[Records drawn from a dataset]
___

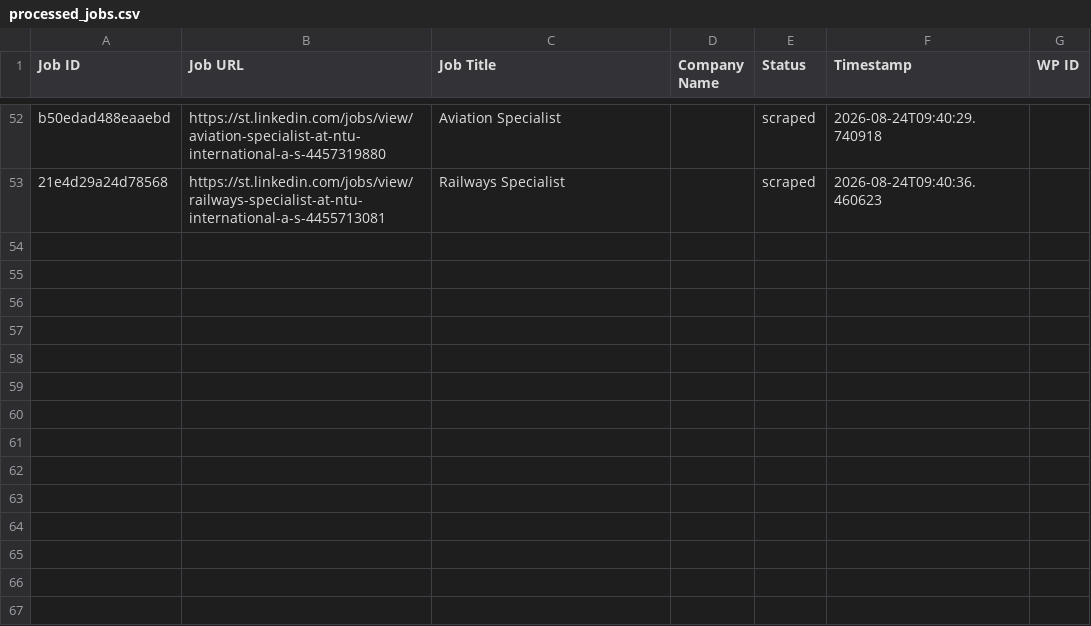
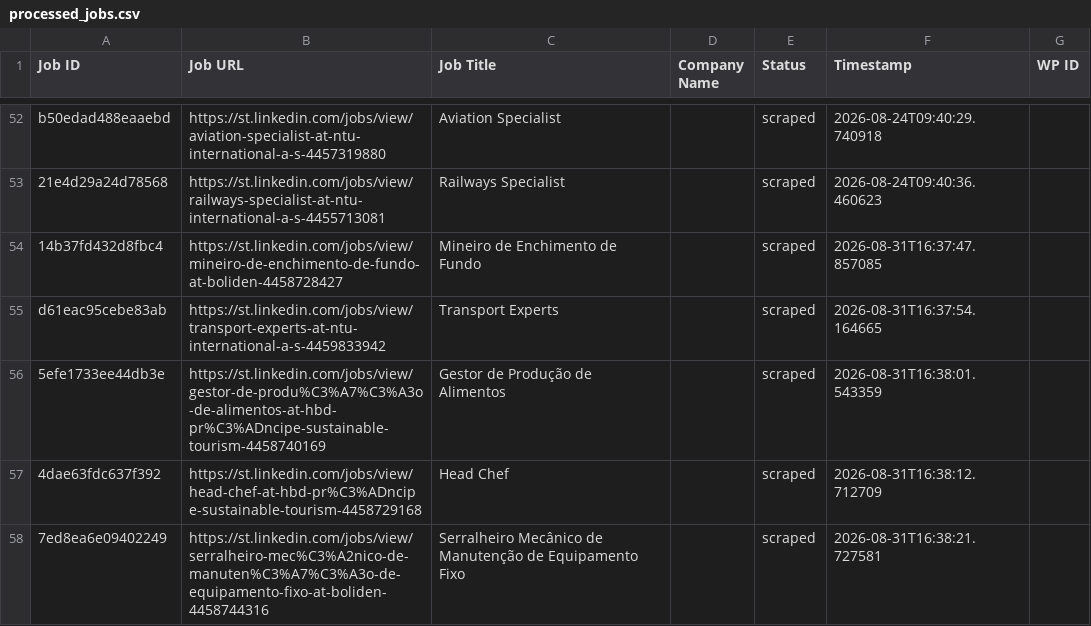
Before and after one commit to mimusdesign/st, a CSV file: processed_jobs.csv, drawn as a sheet; only a part is shown, gaps mark what is left out.

```diff
--- a/processed_jobs.csv
+++ b/processed_jobs.csv
@@ -53 +53,6 @@ b50edad488eaaebd,https://st.linkedin.com/jobs/view/aviation-specialist-at-ntu-in
 21e4d29a24d78568,https://st.linkedin.com/jobs/view/railways-specialist-at-ntu-international-a-s-4455713081,Railways Specialist,,scraped,2026-08-24T09:40:36.460623,
+14b37fd432d8fbc4,https://st.linkedin.com/jobs/view/mineiro-de-enchimento-de-fundo-at-boliden-4458728427,Mineiro de Enchimento de Fundo,,scraped,2026-08-31T16:37:47.857085,
+d61eac95cebe83ab,https://st.linkedin.com/jobs/view/transport-experts-at-ntu-international-a-s-4459833942,Transport Experts,,scraped,2026-08-31T16:37:54.164665,
+5efe1733ee44db3e,https://st.linkedin.com/jobs/view/gestor-de-produ%C3%A7%C3%A3o-de-alimentos-at-hbd-pr%C3%ADncipe-sustainable-tourism-4458740169,Gestor de Produção de Alimentos,,scraped,2026-08-31T16:38:01.543359,
+4dae63fdc637f392,https://st.linkedin.com/jobs/view/head-chef-at-hbd-pr%C3%ADncipe-sustainable-tourism-4458729168,Head Chef,,scraped,2026-08-31T16:38:12.712709,
+7ed8ea6e09402249,https://st.linkedin.com/jobs/view/serralheiro-mec%C3%A2nico-de-manuten%C3%A7%C3%A3o-de-equipamento-fixo-at-boliden-4458744316,Serralheiro Mecânico de Manutenção de Equipamento Fixo,,scraped,2026-08-31T16:38:21.727581,
```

___

Exercise goal: No pictures go in the copy. Set down all the data exactly.

Response area:
Before and after one commit to mimusdesign/st, a CSV file: processed_jobs.csv, drawn as a sheet; only a part is shown, gaps mark what is left out.

```diff
--- a/processed_jobs.csv
+++ b/processed_jobs.csv
@@ -53 +53,6 @@ b50edad488eaaebd,https://st.linkedin.com/jobs/view/aviation-specialist-at-ntu-in
 21e4d29a24d78568,https://st.linkedin.com/jobs/view/railways-specialist-at-ntu-international-a-s-4455713081,Railways Specialist,,scraped,2026-08-24T09:40:36.460623,
+14b37fd432d8fbc4,https://st.linkedin.com/jobs/view/mineiro-de-enchimento-de-fundo-at-boliden-4458728427,Mineiro de Enchimento de Fundo,,scraped,2026-08-31T16:37:47.857085,
+d61eac95cebe83ab,https://st.linkedin.com/jobs/view/transport-experts-at-ntu-international-a-s-4459833942,Transport Experts,,scraped,2026-08-31T16:37:54.164665,
+5efe1733ee44db3e,https://st.linkedin.com/jobs/view/gestor-de-produ%C3%A7%C3%A3o-de-alimentos-at-hbd-pr%C3%ADncipe-sustainable-tourism-4458740169,Gestor de Produção de Alimentos,,scraped,2026-08-31T16:38:01.543359,
+4dae63fdc637f392,https://st.linkedin.com/jobs/view/head-chef-at-hbd-pr%C3%ADncipe-sustainable-tourism-4458729168,Head Chef,,scraped,2026-08-31T16:38:12.712709,
+7ed8ea6e09402249,https://st.linkedin.com/jobs/view/serralheiro-mec%C3%A2nico-de-manuten%C3%A7%C3%A3o-de-equipamento-fixo-at-boliden-4458744316,Serralheiro Mecânico de Manutenção de Equipamento Fixo,,scraped,2026-08-31T16:38:21.727581,
```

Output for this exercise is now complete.